## WHAT YOU SHOULD DO
Print, exactly and completely, every entry in the data.

[Data excerpts]
═══
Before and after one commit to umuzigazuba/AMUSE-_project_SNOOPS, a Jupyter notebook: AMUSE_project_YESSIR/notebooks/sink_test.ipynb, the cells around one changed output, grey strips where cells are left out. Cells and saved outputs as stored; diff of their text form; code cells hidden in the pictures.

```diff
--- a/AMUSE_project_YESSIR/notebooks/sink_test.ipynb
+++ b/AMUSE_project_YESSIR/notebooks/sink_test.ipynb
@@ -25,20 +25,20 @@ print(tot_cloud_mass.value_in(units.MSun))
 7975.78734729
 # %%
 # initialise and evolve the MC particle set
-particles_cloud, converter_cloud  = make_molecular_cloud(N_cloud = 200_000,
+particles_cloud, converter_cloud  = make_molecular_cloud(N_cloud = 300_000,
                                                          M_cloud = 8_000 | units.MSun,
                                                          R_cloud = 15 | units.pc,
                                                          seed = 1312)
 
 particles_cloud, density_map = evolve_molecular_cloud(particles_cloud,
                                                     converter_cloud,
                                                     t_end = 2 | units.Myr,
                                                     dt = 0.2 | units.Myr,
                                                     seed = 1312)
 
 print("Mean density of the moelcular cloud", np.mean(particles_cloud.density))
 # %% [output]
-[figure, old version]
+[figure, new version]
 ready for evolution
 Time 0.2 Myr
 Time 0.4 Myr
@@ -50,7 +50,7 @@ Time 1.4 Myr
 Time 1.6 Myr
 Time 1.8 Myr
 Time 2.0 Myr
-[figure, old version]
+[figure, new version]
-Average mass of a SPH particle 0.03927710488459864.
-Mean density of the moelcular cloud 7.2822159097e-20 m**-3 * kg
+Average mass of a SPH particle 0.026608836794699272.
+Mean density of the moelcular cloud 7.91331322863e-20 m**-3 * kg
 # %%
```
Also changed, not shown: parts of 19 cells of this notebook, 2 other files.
═══
## COMPLETED EXERCISE
Before and after one commit to umuzigazuba/AMUSE-_project_SNOOPS, a Jupyter notebook: AMUSE_project_YESSIR/notebooks/sink_test.ipynb, the cells around one changed output, grey strips where cells are left out. Cells and saved outputs as stored; diff of their text form; code cells hidden in the pictures.

```diff
--- a/AMUSE_project_YESSIR/notebooks/sink_test.ipynb
+++ b/AMUSE_project_YESSIR/notebooks/sink_test.ipynb
@@ -25,20 +25,20 @@ print(tot_cloud_mass.value_in(units.MSun))
 7975.78734729
 # %%
 # initialise and evolve the MC particle set
-particles_cloud, converter_cloud  = make_molecular_cloud(N_cloud = 200_000,
+particles_cloud, converter_cloud  = make_molecular_cloud(N_cloud = 300_000,
                                                          M_cloud = 8_000 | units.MSun,
                                                          R_cloud = 15 | units.pc,
                                                          seed = 1312)
 
 particles_cloud, density_map = evolve_molecular_cloud(particles_cloud,
                                                     converter_cloud,
                                                     t_end = 2 | units.Myr,
                                                     dt = 0.2 | units.Myr,
                                                     seed = 1312)
 
 print("Mean density of the moelcular cloud", np.mean(particles_cloud.density))
 # %% [output]
-[figure, old version]
+[figure, new version]
 ready for evolution
 Time 0.2 Myr
 Time 0.4 Myr
@@ -50,7 +50,7 @@ Time 1.4 Myr
 Time 1.6 Myr
 Time 1.8 Myr
 Time 2.0 Myr
-[figure, old version]
+[figure, new version]
-Average mass of a SPH particle 0.03927710488459864.
-Mean density of the moelcular cloud 7.2822159097e-20 m**-3 * kg
+Average mass of a SPH particle 0.026608836794699272.
+Mean density of the moelcular cloud 7.91331322863e-20 m**-3 * kg
 # %%
```
Also changed, not shown: parts of 19 cells of this notebook, 2 other files.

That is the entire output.